> Task statement
Search the records for the word "style" and report each line that has it.

> Task data
○ ○ ○ ○
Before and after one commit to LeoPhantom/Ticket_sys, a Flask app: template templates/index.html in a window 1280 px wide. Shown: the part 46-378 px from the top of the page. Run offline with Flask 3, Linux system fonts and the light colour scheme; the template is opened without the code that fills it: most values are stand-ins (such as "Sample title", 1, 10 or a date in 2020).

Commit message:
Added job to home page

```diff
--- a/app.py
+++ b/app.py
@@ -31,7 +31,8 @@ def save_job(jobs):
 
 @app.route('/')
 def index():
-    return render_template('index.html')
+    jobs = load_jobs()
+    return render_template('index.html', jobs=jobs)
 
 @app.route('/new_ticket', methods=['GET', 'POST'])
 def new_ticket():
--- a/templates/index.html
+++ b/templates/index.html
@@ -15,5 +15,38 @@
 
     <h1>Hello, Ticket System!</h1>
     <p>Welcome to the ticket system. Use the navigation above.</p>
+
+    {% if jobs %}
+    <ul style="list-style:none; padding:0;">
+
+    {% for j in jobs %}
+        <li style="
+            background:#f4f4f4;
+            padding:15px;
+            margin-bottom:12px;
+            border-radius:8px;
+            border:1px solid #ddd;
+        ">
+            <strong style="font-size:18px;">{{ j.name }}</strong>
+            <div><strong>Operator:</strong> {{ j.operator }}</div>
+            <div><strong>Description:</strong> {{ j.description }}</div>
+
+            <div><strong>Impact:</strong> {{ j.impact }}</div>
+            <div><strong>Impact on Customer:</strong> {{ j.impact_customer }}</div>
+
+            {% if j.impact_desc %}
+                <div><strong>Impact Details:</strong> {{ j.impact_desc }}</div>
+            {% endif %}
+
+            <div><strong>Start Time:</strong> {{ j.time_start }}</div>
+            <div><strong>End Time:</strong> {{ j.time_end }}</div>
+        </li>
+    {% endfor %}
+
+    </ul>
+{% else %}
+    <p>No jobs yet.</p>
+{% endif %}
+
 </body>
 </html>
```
○ ○ ○ ○
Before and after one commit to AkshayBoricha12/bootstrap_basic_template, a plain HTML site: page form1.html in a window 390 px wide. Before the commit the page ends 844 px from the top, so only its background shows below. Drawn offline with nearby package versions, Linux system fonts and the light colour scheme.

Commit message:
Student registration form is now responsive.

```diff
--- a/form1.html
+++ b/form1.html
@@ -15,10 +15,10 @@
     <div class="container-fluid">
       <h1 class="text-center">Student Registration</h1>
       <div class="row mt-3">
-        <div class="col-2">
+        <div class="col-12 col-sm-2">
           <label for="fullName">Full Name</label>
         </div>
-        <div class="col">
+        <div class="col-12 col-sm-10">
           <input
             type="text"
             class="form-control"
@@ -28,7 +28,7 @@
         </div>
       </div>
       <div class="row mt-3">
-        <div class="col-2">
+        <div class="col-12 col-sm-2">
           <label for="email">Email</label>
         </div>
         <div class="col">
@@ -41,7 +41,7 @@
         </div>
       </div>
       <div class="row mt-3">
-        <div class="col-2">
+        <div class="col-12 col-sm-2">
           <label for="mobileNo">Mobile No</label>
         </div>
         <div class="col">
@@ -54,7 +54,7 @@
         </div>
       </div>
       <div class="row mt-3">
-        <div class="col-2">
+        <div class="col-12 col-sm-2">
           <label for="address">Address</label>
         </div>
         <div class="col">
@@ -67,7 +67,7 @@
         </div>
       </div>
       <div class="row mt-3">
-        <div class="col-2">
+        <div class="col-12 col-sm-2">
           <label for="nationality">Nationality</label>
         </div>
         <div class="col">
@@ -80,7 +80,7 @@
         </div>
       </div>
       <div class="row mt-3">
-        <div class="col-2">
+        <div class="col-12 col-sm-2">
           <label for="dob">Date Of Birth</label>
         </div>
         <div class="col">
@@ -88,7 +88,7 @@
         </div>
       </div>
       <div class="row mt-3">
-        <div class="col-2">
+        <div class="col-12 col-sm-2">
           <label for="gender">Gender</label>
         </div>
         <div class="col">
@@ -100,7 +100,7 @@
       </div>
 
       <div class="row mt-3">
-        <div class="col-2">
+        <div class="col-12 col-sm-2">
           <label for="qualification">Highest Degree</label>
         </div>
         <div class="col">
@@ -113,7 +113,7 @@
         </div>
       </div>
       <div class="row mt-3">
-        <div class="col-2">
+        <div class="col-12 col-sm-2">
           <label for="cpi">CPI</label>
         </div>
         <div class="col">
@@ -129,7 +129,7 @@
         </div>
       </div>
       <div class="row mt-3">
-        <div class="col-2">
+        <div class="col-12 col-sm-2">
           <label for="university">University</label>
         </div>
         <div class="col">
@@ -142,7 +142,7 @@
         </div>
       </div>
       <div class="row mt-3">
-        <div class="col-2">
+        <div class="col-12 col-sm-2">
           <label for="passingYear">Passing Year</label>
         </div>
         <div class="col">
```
○ ○ ○ ○
> Answer section
+    <ul style="list-style:none; padding:0;">
+        <li style="
+            <strong style="font-size:18px;">{{ j.name }}</strong>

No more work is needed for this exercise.